I joined the American Bakers Staff six months ago, after a lifetime of baking cookies (usually slice-and-bake) and three seasons of Great British Baking show in my pocket. While I’d like to believe I was an expert, in reality, my baking manufacturing knowledge and skills were limited.
As part of getting to know the educational programs ABA offers, I eagerly signed up for ABA's Entry-Level Training (ELT). ELT teaches the fundamentals of cookie and cracker baking. The online course is geared toward new hires or department transfers, providing basic information all cookie and cracker personnel must know to work in a plant operations environment.
You Don't Need to be a Baker
Not only can new/transferred bakery employees benefit from ELT, so can individuals who work with bakeries, such as Will Giambalvo, Senior Vice President at Arthur J. Gallagher & Co. who also completed the course.
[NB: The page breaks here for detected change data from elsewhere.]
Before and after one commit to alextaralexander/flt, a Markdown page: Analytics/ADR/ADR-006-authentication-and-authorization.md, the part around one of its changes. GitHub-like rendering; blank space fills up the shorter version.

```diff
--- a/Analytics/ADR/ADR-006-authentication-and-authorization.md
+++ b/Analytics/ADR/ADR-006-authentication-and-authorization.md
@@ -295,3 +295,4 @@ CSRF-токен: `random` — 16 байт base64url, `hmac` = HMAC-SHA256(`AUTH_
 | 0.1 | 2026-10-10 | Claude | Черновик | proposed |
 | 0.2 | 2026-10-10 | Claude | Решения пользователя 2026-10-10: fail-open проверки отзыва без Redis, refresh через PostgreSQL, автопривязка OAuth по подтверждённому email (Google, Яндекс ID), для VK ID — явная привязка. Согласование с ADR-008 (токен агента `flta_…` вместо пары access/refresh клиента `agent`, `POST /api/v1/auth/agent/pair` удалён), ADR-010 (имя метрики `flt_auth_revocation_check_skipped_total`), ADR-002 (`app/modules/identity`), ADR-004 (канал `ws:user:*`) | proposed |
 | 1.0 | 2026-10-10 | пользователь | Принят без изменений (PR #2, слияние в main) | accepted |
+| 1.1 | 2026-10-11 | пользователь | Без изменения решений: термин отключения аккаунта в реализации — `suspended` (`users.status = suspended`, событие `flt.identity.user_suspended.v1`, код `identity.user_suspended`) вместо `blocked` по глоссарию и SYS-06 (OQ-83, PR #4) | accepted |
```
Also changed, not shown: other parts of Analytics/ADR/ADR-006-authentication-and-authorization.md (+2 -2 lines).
I sat down with Will to learn about how he found real value taking Entry-Level Training.
While Will is an allied member who does not work in a baking facility, he “would really recommend it to anyone that’s in a baking operation, to really get them up to speed if they’ve never been in an operation before.” He further emphasized the universal importance of the course, “I think anyone who’s really involved with the baking industry should at least take entry level training.”
Helpful Tips Along the Way
The four lessons ingredients, mixing, forming, and baking are offered in both English and Spanish. Which brings me to the starting line of my career in baking. Luckily, I had some helpful tips from both Will and Katie Juhl, ABA’s Director of Marketing & Communications. Katie, like many students who take this course (and Will and I), had no baking manufacturing experience. She wisely advised me to diligently take notes and take advantage of the program’s features, such as the check-in quizzes that test your knowledge throughout the module and the index of baking terms.
"I thought I could just listen and take the quizzes throughout the program before taking the final test," said Katie. "It turns out, I had to take the final ingredients test 6 times because I didn't take notes. I know better for the next section and am glad others have learned from my shortcomings."
Diving into the ingredients lesson, I make sure to take thorough notes (thanks to Katie), pay attention to the photos, and watch the videos that visually demonstrate the baking process.
At the end of the ingredients lesson, I took the multiple-choice test, and—thanks to the interactive exercises, photos, videos, glossary, and my notes—passed with flying colors (100%). Students must pass the final test of each lesson with 100% to successfully complete the course. I learned so much about different types of ingredients, their function, proper storage, and the consequences of adding too much or too little of certain components. In my humble opinion, any bakery would benefit from making this a part of the onboarding process for new employees.
Up Next: Mixing
Students must complete the course within 6 weeks, so I am looking forward to completing my next lesson soon: mixing.
“If you’re not taking this and you’re involved in the baking industry, you’re missing out.”—Will Giambalvo